» **Task details**
Using the entries that follow, collect the lines where the word "group" appears.

» **Record set**
/---
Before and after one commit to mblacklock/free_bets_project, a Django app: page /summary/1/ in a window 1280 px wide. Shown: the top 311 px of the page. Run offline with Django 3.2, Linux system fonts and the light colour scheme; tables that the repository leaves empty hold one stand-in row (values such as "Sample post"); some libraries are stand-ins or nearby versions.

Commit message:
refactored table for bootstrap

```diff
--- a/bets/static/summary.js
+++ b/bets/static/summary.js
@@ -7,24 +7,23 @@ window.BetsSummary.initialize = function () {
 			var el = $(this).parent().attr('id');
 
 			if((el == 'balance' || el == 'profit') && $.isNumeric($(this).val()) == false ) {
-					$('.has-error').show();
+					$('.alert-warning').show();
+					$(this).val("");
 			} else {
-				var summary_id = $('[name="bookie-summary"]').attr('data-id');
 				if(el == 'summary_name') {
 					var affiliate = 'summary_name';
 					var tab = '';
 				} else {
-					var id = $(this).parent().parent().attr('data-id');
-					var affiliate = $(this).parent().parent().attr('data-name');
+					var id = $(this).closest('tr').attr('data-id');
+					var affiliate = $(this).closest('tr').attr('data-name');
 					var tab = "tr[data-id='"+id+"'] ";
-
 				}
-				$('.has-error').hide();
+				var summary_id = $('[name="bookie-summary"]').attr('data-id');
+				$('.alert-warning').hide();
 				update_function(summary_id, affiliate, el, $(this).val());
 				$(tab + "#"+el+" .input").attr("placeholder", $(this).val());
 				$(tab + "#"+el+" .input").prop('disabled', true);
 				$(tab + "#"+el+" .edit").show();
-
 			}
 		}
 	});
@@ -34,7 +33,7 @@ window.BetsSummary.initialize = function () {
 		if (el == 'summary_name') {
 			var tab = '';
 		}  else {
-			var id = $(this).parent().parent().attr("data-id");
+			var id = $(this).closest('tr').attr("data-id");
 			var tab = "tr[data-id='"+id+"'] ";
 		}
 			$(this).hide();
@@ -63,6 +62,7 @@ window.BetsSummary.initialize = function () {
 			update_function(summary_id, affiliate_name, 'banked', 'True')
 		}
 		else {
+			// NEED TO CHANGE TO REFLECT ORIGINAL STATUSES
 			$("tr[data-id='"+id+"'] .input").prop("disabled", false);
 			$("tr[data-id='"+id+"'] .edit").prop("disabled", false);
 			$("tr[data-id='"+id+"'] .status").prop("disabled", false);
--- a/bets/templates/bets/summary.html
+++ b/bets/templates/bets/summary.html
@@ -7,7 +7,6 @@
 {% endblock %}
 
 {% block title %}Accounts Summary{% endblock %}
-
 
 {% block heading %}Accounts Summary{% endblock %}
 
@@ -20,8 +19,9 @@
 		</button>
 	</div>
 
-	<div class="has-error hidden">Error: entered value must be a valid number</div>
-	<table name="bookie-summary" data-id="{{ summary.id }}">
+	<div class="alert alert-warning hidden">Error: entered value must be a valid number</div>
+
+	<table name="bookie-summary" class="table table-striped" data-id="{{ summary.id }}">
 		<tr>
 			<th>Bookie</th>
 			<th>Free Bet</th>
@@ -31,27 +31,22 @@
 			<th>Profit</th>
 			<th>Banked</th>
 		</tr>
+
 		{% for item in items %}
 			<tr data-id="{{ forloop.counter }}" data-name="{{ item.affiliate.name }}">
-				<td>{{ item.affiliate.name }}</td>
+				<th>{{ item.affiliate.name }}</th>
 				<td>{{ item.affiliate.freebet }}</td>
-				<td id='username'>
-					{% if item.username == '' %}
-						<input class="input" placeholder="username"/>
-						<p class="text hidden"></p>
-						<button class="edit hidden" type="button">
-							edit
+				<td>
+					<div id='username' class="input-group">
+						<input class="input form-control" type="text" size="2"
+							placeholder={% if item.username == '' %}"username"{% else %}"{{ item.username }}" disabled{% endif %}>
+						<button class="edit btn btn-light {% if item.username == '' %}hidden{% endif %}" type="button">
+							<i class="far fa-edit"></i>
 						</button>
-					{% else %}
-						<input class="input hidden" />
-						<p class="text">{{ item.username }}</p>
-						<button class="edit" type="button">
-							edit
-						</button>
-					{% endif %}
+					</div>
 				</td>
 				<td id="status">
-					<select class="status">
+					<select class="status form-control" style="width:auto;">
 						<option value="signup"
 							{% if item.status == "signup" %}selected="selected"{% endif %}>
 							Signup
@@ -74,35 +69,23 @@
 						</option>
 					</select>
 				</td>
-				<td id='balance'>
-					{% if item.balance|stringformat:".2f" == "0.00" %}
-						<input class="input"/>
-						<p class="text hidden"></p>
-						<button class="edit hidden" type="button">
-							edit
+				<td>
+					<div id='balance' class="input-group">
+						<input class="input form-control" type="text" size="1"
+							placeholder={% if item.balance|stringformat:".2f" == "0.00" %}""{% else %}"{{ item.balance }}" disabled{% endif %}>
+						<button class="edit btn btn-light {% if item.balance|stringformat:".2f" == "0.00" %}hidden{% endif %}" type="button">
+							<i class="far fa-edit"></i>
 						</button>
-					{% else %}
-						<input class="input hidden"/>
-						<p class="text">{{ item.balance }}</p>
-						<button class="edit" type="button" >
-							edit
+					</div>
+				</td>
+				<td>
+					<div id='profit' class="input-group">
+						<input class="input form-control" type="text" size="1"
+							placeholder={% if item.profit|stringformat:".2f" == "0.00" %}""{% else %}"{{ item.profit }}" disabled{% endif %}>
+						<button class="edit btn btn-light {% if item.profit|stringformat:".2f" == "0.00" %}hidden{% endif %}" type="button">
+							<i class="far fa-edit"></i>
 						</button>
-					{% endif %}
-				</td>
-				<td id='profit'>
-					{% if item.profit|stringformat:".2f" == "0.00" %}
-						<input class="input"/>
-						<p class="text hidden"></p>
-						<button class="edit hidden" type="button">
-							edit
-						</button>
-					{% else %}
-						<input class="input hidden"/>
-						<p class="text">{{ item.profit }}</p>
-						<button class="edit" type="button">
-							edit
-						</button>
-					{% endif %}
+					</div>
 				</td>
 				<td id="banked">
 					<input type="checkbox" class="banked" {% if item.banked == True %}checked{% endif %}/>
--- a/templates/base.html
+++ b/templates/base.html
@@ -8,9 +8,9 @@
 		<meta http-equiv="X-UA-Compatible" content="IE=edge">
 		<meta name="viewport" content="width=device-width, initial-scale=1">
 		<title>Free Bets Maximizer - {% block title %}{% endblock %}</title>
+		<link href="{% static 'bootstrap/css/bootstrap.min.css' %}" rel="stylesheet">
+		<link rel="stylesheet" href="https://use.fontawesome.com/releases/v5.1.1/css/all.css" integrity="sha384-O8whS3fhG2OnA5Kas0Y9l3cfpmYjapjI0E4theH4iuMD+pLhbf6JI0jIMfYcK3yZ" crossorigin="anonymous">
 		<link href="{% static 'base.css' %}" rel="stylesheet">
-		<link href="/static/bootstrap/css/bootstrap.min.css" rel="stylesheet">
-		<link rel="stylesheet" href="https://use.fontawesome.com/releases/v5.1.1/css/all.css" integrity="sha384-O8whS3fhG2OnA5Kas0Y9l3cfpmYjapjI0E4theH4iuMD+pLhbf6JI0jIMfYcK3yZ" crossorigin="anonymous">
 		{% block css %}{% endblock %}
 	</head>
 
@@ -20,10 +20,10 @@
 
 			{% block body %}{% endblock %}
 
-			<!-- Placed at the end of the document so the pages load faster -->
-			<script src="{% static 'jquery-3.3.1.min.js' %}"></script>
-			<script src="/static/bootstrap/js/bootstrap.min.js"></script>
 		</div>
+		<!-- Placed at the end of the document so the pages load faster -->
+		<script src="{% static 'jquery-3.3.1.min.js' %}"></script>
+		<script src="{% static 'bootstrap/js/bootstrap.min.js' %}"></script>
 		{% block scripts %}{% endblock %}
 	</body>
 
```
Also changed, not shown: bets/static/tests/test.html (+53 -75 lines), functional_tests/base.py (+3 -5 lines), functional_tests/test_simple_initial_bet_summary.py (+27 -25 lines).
\---
» **Response to the exercise**
+					<div id='username' class="input-group">
+					<div id='balance' class="input-group">
+					<div id='profit' class="input-group">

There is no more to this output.